DIRECTIONS FOR THIS TASK -> Go through the data and copy every line exactly, but not the images.

━━ PROVIDED DATA ━━

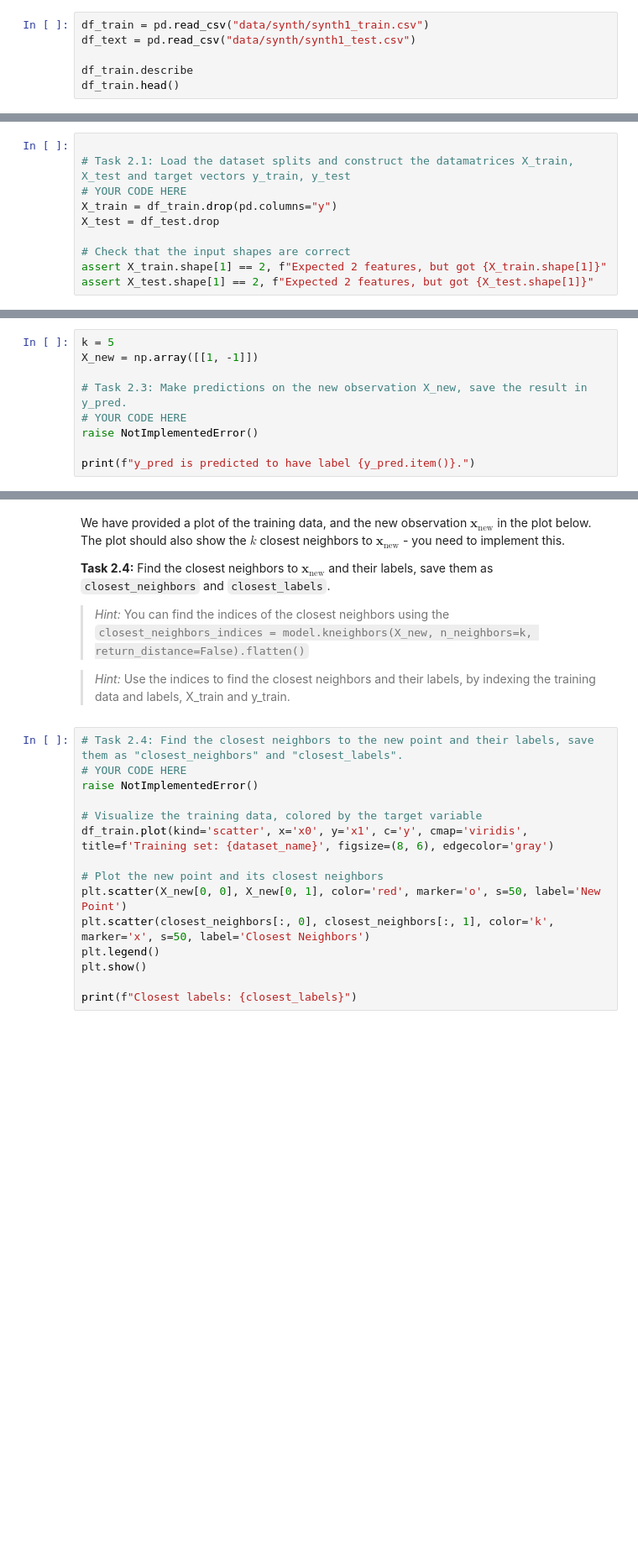
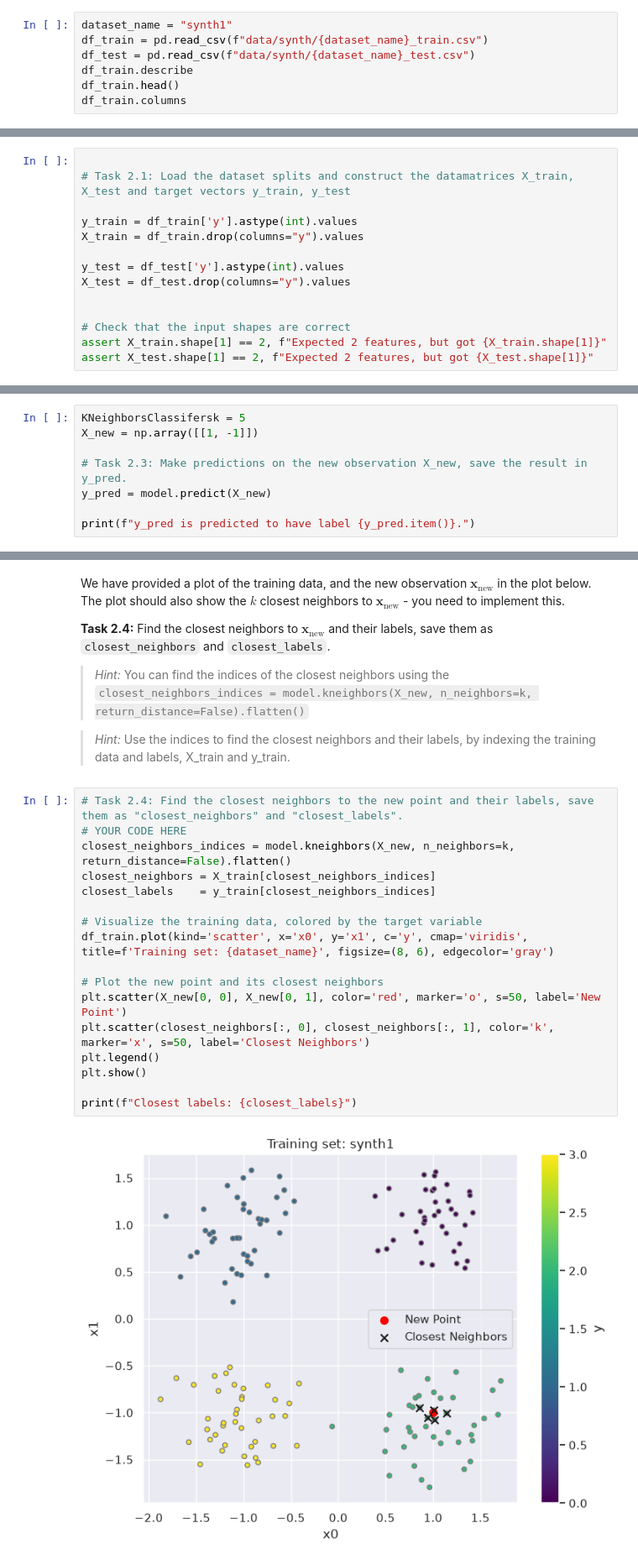
Before and after one commit to NicolaiNielsen/02452exercises, a Jupyter notebook: week2/exercise2.ipynb, the cells around one changed output, grey strips where cells are left out. Shown at 84% size. Saved outputs shown, nothing was run; the diff lists cells and outputs as text; blank space fills up the shorter version.

```diff
--- a/week2/exercise2.ipynb
+++ b/week2/exercise2.ipynb
@@ -517,9 +496,10 @@ In this exercise we will use the $k$-nearest neighbors (KNN) method for classifi
 
 **Task 2.1:** Examine the loaded `synth1_train.csv` and `synth1_test.csv` files using Pandas.
 # %%
-df_train = pd.read_csv("data/synth/synth1_train.csv")
-df_text = pd.read_csv("data/synth/synth1_test.csv")
-
+dataset_name = "synth1"
+df_train = pd.read_csv(f"data/synth/{dataset_name}_train.csv")
+df_test = pd.read_csv(f"data/synth/{dataset_name}_test.csv")
 df_train.describe
 df_train.head()
+df_train.columns
 # %% [output]
@@ -536,9 +511,13 @@ From the datasets, construct $\left(\boldsymbol{X}_{\text{train}}, \boldsymbol{y
 # %%
 
 # Task 2.1: Load the dataset splits and construct the datamatrices X_train, X_test and target vectors y_train, y_test
-# YOUR CODE HERE
-X_train = df_train.drop(pd.columns="y")
-X_test = df_test.drop
+
+y_train = df_train['y'].astype(int).values
+X_train = df_train.drop(columns="y").values
+
+y_test = df_test['y'].astype(int).values
+X_test = df_test.drop(columns="y").values
+
 
 # Check that the input shapes are correct
 assert X_train.shape[1] == 2, f"Expected 2 features, but got {X_train.shape[1]}"
@@ -597,11 +580,10 @@ model.fit(X_train, y_train) # i.e. the attributes and the labels.
 
 - *Answer:*
 # %%
-k = 5
+KNeighborsClassifersk = 5
 X_new = np.array([[1, -1]])
 
 # Task 2.3: Make predictions on the new observation X_new, save the result in y_pred.
-# YOUR CODE HERE
-raise NotImplementedError()
+y_pred = model.predict(X_new)
 
 print(f"y_pred is predicted to have label {y_pred.item()}.")
@@ -616,15 +600,19 @@ We have provided a plot of the training data, and the new observation $\boldsymb
 # %%
 # Task 2.4: Find the closest neighbors to the new point and their labels, save them as "closest_neighbors" and "closest_labels".
 # YOUR CODE HERE
-raise NotImplementedError()
+closest_neighbors_indices = model.kneighbors(X_new, n_neighbors=k, return_distance=False).flatten()
+closest_neighbors = X_train[closest_neighbors_indices]
+closest_labels    = y_train[closest_neighbors_indices]
 
 # Visualize the training data, colored by the target variable
 df_train.plot(kind='scatter', x='x0', y='x1', c='y', cmap='viridis', title=f'Training set: {dataset_name}', figsize=(8, 6), edgecolor='gray')
 
 # Plot the new point and its closest neighbors
 plt.scatter(X_new[0, 0], X_new[0, 1], color='red', marker='o', s=50, label='New Point')
 plt.scatter(closest_neighbors[:, 0], closest_neighbors[:, 1], color='k', marker='x', s=50, label='Closest Neighbors')
 plt.legend()
 plt.show()
 
 print(f"Closest labels: {closest_labels}")
+# %% [output]
+[figure, added]
```
Also changed, not shown: parts of 10 cells of this notebook, 1 other file.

━━━

WRITTEN SOLUTION ->
Before and after one commit to NicolaiNielsen/02452exercises, a Jupyter notebook: week2/exercise2.ipynb, the cells around one changed output, grey strips where cells are left out. Shown at 84% size. Saved outputs shown, nothing was run; the diff lists cells and outputs as text; blank space fills up the shorter version.

```diff
--- a/week2/exercise2.ipynb
+++ b/week2/exercise2.ipynb
@@ -517,9 +496,10 @@ In this exercise we will use the $k$-nearest neighbors (KNN) method for classifi
 
 **Task 2.1:** Examine the loaded `synth1_train.csv` and `synth1_test.csv` files using Pandas.
 # %%
-df_train = pd.read_csv("data/synth/synth1_train.csv")
-df_text = pd.read_csv("data/synth/synth1_test.csv")
-
+dataset_name = "synth1"
+df_train = pd.read_csv(f"data/synth/{dataset_name}_train.csv")
+df_test = pd.read_csv(f"data/synth/{dataset_name}_test.csv")
 df_train.describe
 df_train.head()
+df_train.columns
 # %% [output]
@@ -536,9 +511,13 @@ From the datasets, construct $\left(\boldsymbol{X}_{\text{train}}, \boldsymbol{y
 # %%
 
 # Task 2.1: Load the dataset splits and construct the datamatrices X_train, X_test and target vectors y_train, y_test
-# YOUR CODE HERE
-X_train = df_train.drop(pd.columns="y")
-X_test = df_test.drop
+
+y_train = df_train['y'].astype(int).values
+X_train = df_train.drop(columns="y").values
+
+y_test = df_test['y'].astype(int).values
+X_test = df_test.drop(columns="y").values
+
 
 # Check that the input shapes are correct
 assert X_train.shape[1] == 2, f"Expected 2 features, but got {X_train.shape[1]}"
@@ -597,11 +580,10 @@ model.fit(X_train, y_train) # i.e. the attributes and the labels.
 
 - *Answer:*
 # %%
-k = 5
+KNeighborsClassifersk = 5
 X_new = np.array([[1, -1]])
 
 # Task 2.3: Make predictions on the new observation X_new, save the result in y_pred.
-# YOUR CODE HERE
-raise NotImplementedError()
+y_pred = model.predict(X_new)
 
 print(f"y_pred is predicted to have label {y_pred.item()}.")
@@ -616,15 +600,19 @@ We have provided a plot of the training data, and the new observation $\boldsymb
 # %%
 # Task 2.4: Find the closest neighbors to the new point and their labels, save them as "closest_neighbors" and "closest_labels".
 # YOUR CODE HERE
-raise NotImplementedError()
+closest_neighbors_indices = model.kneighbors(X_new, n_neighbors=k, return_distance=False).flatten()
+closest_neighbors = X_train[closest_neighbors_indices]
+closest_labels    = y_train[closest_neighbors_indices]
 
 # Visualize the training data, colored by the target variable
 df_train.plot(kind='scatter', x='x0', y='x1', c='y', cmap='viridis', title=f'Training set: {dataset_name}', figsize=(8, 6), edgecolor='gray')
 
 # Plot the new point and its closest neighbors
 plt.scatter(X_new[0, 0], X_new[0, 1], color='red', marker='o', s=50, label='New Point')
 plt.scatter(closest_neighbors[:, 0], closest_neighbors[:, 1], color='k', marker='x', s=50, label='Closest Neighbors')
 plt.legend()
 plt.show()
 
 print(f"Closest labels: {closest_labels}")
+# %% [output]
+[figure, added]
```
Also changed, not shown: parts of 10 cells of this notebook, 1 other file.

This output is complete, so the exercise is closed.